Version difference data:
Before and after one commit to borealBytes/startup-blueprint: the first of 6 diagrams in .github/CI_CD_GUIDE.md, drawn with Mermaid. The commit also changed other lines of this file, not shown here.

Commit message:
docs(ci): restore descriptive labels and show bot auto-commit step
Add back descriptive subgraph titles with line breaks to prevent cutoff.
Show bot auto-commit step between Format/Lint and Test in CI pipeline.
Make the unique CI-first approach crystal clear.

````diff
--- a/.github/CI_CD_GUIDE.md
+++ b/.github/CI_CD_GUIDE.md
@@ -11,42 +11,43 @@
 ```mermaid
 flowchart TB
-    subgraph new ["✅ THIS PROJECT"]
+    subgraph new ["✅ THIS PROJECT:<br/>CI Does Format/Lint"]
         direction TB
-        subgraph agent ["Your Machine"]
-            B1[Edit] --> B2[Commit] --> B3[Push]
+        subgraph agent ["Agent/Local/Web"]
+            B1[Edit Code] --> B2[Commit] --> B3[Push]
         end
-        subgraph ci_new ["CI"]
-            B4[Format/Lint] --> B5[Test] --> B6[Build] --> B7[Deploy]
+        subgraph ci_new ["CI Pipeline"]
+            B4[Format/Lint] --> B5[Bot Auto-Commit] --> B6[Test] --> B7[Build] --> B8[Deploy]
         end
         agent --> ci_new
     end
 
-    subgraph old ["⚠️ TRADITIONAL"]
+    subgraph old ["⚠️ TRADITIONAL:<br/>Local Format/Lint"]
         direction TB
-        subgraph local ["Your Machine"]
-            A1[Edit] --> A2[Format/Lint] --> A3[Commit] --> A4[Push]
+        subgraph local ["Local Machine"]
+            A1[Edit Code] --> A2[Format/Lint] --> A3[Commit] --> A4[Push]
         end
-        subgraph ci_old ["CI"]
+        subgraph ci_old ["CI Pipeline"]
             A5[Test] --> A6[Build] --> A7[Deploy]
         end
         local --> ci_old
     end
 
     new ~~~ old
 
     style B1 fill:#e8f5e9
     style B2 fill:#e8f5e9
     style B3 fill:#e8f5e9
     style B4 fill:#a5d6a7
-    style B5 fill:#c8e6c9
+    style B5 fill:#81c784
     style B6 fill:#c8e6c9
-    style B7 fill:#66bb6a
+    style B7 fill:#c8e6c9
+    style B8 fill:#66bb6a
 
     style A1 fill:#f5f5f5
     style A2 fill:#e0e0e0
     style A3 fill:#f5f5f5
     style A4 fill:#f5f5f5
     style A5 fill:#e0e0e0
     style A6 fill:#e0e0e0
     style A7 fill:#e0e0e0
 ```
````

» YOUR GOAL:
Write the entries out once more, exactly as they were given.

» RESPONSE TO THE TASK:
Before and after one commit to borealBytes/startup-blueprint: the first of 6 diagrams in .github/CI_CD_GUIDE.md, drawn with Mermaid. The commit also changed other lines of this file, not shown here.

Commit message:
docs(ci): restore descriptive labels and show bot auto-commit step
Add back descriptive subgraph titles with line breaks to prevent cutoff.
Show bot auto-commit step between Format/Lint and Test in CI pipeline.
Make the unique CI-first approach crystal clear.

````diff
--- a/.github/CI_CD_GUIDE.md
+++ b/.github/CI_CD_GUIDE.md
@@ -11,42 +11,43 @@
 ```mermaid
 flowchart TB
-    subgraph new ["✅ THIS PROJECT"]
+    subgraph new ["✅ THIS PROJECT:<br/>CI Does Format/Lint"]
         direction TB
-        subgraph agent ["Your Machine"]
-            B1[Edit] --> B2[Commit] --> B3[Push]
+        subgraph agent ["Agent/Local/Web"]
+            B1[Edit Code] --> B2[Commit] --> B3[Push]
         end
-        subgraph ci_new ["CI"]
-            B4[Format/Lint] --> B5[Test] --> B6[Build] --> B7[Deploy]
+        subgraph ci_new ["CI Pipeline"]
+            B4[Format/Lint] --> B5[Bot Auto-Commit] --> B6[Test] --> B7[Build] --> B8[Deploy]
         end
         agent --> ci_new
     end
 
-    subgraph old ["⚠️ TRADITIONAL"]
+    subgraph old ["⚠️ TRADITIONAL:<br/>Local Format/Lint"]
         direction TB
-        subgraph local ["Your Machine"]
-            A1[Edit] --> A2[Format/Lint] --> A3[Commit] --> A4[Push]
+        subgraph local ["Local Machine"]
+            A1[Edit Code] --> A2[Format/Lint] --> A3[Commit] --> A4[Push]
         end
-        subgraph ci_old ["CI"]
+        subgraph ci_old ["CI Pipeline"]
             A5[Test] --> A6[Build] --> A7[Deploy]
         end
         local --> ci_old
     end
 
     new ~~~ old
 
     style B1 fill:#e8f5e9
     style B2 fill:#e8f5e9
     style B3 fill:#e8f5e9
     style B4 fill:#a5d6a7
-    style B5 fill:#c8e6c9
+    style B5 fill:#81c784
     style B6 fill:#c8e6c9
-    style B7 fill:#66bb6a
+    style B7 fill:#c8e6c9
+    style B8 fill:#66bb6a
 
     style A1 fill:#f5f5f5
     style A2 fill:#e0e0e0
     style A3 fill:#f5f5f5
     style A4 fill:#f5f5f5
     style A5 fill:#e0e0e0
     style A6 fill:#e0e0e0
     style A7 fill:#e0e0e0
 ```
````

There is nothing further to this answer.